Within hours of hearing rumors of a mass firing of the faculty of the General Seminary—The General Seminary!—I received confirmations both personal and from the Huffington Post. Eight faculty who had concerns over the Dean committed the (in the Anglican world) unpardonable sin of requesting a meeting with the board of trustees. At Nashotah, I served two stints as a faculty representative to the board of trustees and my nightmares have taken on a different quality since. In the Episcopal system the Dean is also President. Not a whiff of democracy taints these hallowed halls. They claim the title Very Reverend, no matter how appropriate, and some, if they’ve ever read Acton, did it for instruction. There must be incredible power knowing that higher education is in crisis and that faculty with legitimate complaints are only setting themselves up for protracted purgatories of joblessness, should they question you. Trustees don’t want to be bothered with the “formation” that is happening within. O Captain! My Captain!

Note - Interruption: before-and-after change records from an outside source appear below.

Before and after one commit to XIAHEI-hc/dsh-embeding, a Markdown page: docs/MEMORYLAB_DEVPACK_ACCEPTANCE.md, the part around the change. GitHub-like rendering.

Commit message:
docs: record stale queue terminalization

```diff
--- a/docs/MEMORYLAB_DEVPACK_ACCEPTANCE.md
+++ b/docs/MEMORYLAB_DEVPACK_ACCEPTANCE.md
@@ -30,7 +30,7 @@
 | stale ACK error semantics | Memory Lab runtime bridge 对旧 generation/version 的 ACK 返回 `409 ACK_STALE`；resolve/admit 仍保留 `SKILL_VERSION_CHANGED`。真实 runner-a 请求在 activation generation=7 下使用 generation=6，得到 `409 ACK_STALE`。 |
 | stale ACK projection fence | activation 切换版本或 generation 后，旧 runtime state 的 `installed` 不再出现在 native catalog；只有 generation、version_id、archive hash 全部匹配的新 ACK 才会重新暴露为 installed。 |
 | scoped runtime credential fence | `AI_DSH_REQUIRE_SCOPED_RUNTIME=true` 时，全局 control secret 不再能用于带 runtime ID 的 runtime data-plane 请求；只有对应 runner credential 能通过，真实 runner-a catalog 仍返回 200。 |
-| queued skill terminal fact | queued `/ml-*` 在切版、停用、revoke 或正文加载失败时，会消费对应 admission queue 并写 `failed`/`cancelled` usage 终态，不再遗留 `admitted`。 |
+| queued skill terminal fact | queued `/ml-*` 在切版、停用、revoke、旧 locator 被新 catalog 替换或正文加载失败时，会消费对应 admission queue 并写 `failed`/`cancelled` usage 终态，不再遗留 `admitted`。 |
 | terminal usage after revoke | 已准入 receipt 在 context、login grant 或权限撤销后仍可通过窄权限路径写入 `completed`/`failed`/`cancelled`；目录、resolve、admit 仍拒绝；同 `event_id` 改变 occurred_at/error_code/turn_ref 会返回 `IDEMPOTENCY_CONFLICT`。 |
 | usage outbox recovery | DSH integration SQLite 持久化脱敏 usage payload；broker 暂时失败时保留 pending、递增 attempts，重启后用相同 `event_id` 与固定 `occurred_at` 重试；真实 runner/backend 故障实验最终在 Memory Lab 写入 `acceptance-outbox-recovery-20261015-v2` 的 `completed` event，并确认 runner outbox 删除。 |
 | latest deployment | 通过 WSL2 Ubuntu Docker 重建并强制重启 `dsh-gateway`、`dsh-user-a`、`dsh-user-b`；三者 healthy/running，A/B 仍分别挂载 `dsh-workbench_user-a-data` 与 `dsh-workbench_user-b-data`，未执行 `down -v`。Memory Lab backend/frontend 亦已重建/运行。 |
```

I am heartsick. This is how Christians treat their most highly educated and dedicated—no one takes a job at a seminary without knowing the risk it poses to a career. A more protracted dismissal of faculty, including yours truly, took place in Wisconsin almost a decade ago. I knew those who lost their jobs—fine scholars and decent human beings—as apocopated visions of a fictional future flashed before the credulous eyes of true believers. Where do discarded seminary faculty go? Back into the arms of Judas? I could not. I admire those wounded healers who returned to the cure of souls. We started, did we not?, with the best of intentions. The church, it seems, forgets that even faculty are human beings. “Enlighten,” the collect for education reads, “those who teach and those who learn, that, rejoicing in the knowledge of your truth, they may worship you and serve you from generation to generation.” Or, barring that, speak the truth, and lose their vocations.
2 thoughts on “Theological Cemetery”